- Natalie M. Webber
Clay drum of Sri Lanka. It is shaped as a bulbous pot with a short neck that flares to make a wide mouth which is covered by a skin from the spotted iguana (talagoya). At the base of the pot another short neck is left open. The total length varies from 38 to 51 cm. The drum hangs diagonally from a hemp sling secured around both necks and across the player’s shoulder. One hand beats the skin head; the other covers and uncovers the aperture at the base, altering the tone and pitch.

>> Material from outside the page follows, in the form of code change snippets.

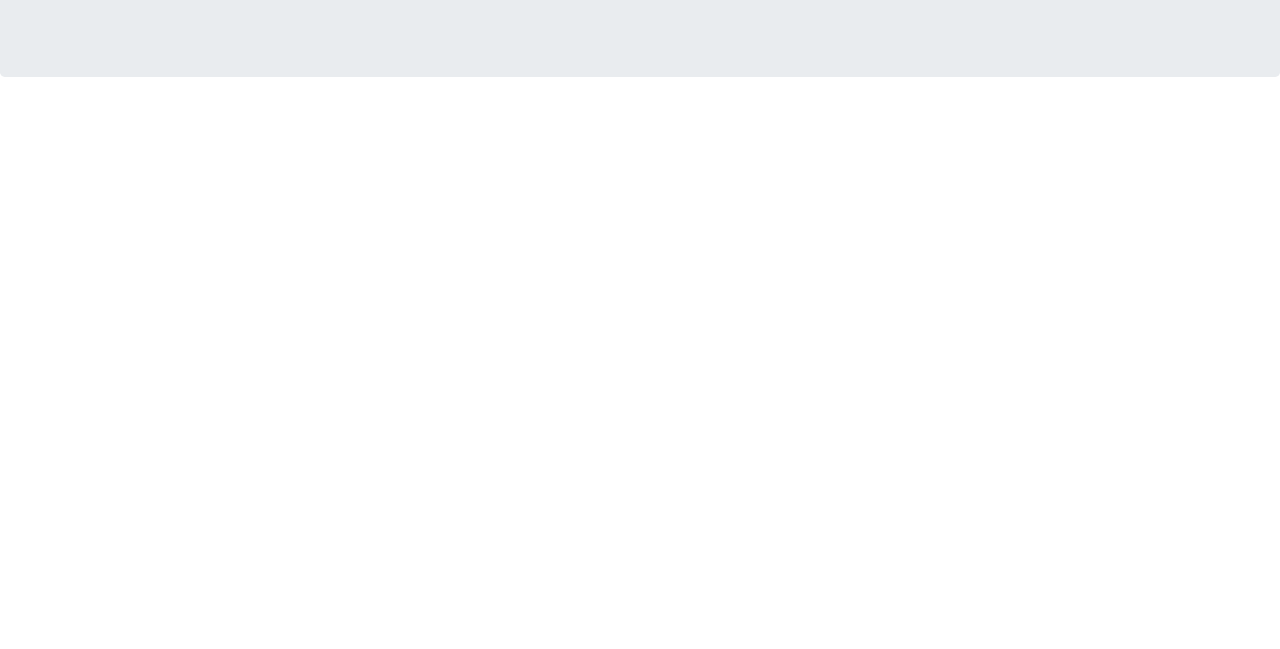
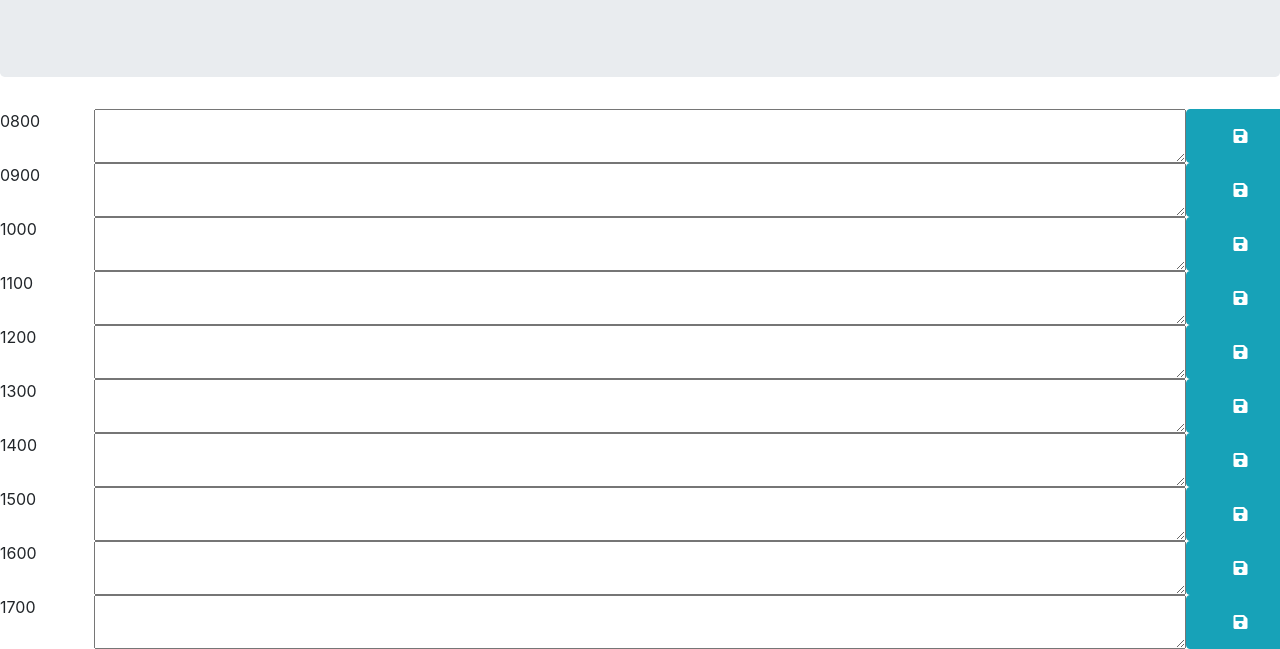
Before and after one commit to JTVera/daily-planner, a plain HTML site: page index.html in a window 1280 px wide. Shown: the part 191-840 px from the top of the page. Before the commit the page ends 800 px from the top, so only its background shows below. Drawn offline with nearby package versions, Linux system fonts and the light colour scheme; files that its build step writes are made by us from their sources.

Commit message:
index.html 0800-1700 time slots

```diff
--- a/index.html
+++ b/index.html
@@ -32,6 +32,109 @@
 <!-- Timeblocks go here -->
     </div>
 
+    <div class="row time-blocks " id="8">
+        <div class="col-md-1 hour">
+          0800
+        </div>
+        <textarea  class="col-md-10 time-block userText"></textarea>
+        <button  type="button" class="btn btn-info col-md-1 save">
+          <i class="fa fa-save" style=" color:white"></i>
+        </button>
+      </div>
+
+      <div class="row time-blocks " id="9">
+        <div class="col-md-1 hour">
+          0900
+        </div>
+        <textarea  class="col-md-10 time-block userText"></textarea>
+        <button  type="button" class="btn btn-info col-md-1 save">
+          <i class="fa fa-save" style=" color:white"></i>
+        </button>
+      </div>
+
+      <div class="row time-blocks " id="10">
+        <div class="col-md-1 hour">
+          1000
+        </div>
+        <textarea  class="col-md-10 time-block userText"></textarea>
+        <button  type="button" class="btn btn-info col-md-1 save">
+          <i class="fa fa-save" style=" color:white"></i>
+        </button>
+      </div>
+
+      <div class="row time-blocks " id="11">
+        <div class="col-md-1 hour">
+          1100
+        </div>
+        <textarea  class="col-md-10 time-block userText"></textarea>
+        <button  type="button" class="btn btn-info col-md-1 save">
+          <i class="fa fa-save" style=" color:white"></i>
+        </button>
+      </div>
+
+      <div class="row time-blocks " id="12">
+        <div class="col-md-1 hour">
+          1200
+        </div>
+        <textarea  class="col-md-10 time-block userText"></textarea>
+        <button  type="button" class="btn btn-info col-md-1 save">
+          <i class="fa fa-save" style=" color:white"></i>
+        </button>
+      </div>
+
+      <div class="row time-blocks " id="13">
+        <div class="col-md-1 hour">
+          1300
+        </div>
+        <textarea  class="col-md-10 time-block userText"></textarea>
+        <button  type="button" class="btn btn-info col-md-1 save">
+          <i class="fa fa-save" style=" color:white"></i>
+        </button>
+      </div>
+
+      <div class="row time-blocks " id="14">
+        <div class="col-md-1 hour">
+         1400
+        </div>
+        <textarea  class="col-md-10 time-block userText"></textarea>
+        <button  type="button" class="btn btn-info col-md-1 save">
+          <i class="fa fa-save" style=" color:white"></i>
+        </button>
+      </div>
+
+      <div class="row time-blocks " id="15">
+        <div class="col-md-1 hour">
+          1500
+        </div>
+        <textarea  class="col-md-10 time-block userText"></textarea>
+        <button  type="button" class="btn btn-info col-md-1 save">
+          <i class="fa fa-save" style=" color:white"></i>
+        </button>
+      </div>
+
+      <div class="row time-blocks " id="16">
+        <div class="col-md-1 hour">
+          1600
+        </div>
+        <textarea class="col-md-10 time-block userText"></textarea>
+        <button  type="button" class="btn btn-info col-md-1 save">
+          <i class="fa fa-save" style=" color:white"></i>
+        </button>
+      </div>
+
+      <div class="row time-blocks " id="17">
+        <div class="col-md-1 hour ">
+          1700
+        </div>
+        <textarea  class="col-md-10 time-block userText"></textarea>
+        <button  type="button" class="btn btn-info col-md-1 save">
+          <i class="fa fa-save" style=" color:white"></i>
+        </button>
+
+      </div>
+
+    </div>
+
     <script src="https://cdnjs.cloudflare.com/ajax/libs/jquery/3.2.1/jquery.min.js"></script>
     <script src="https://cdnjs.cloudflare.com/ajax/libs/moment.js/2.24.0/moment.min.js"></script>
   </body>
```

The bummädiya appears to have ritualistic origins, because it was made before sowing paddy, probably to propitiate the earth goddess. Superb examples, often engraved and painted, exist in Sinhalese museums and temple treasure-houses. It is now comparatively rare but in the 1980s was still used occasionally in the hill-country villages around Kandy, to accompany songs for sowing and harvesting....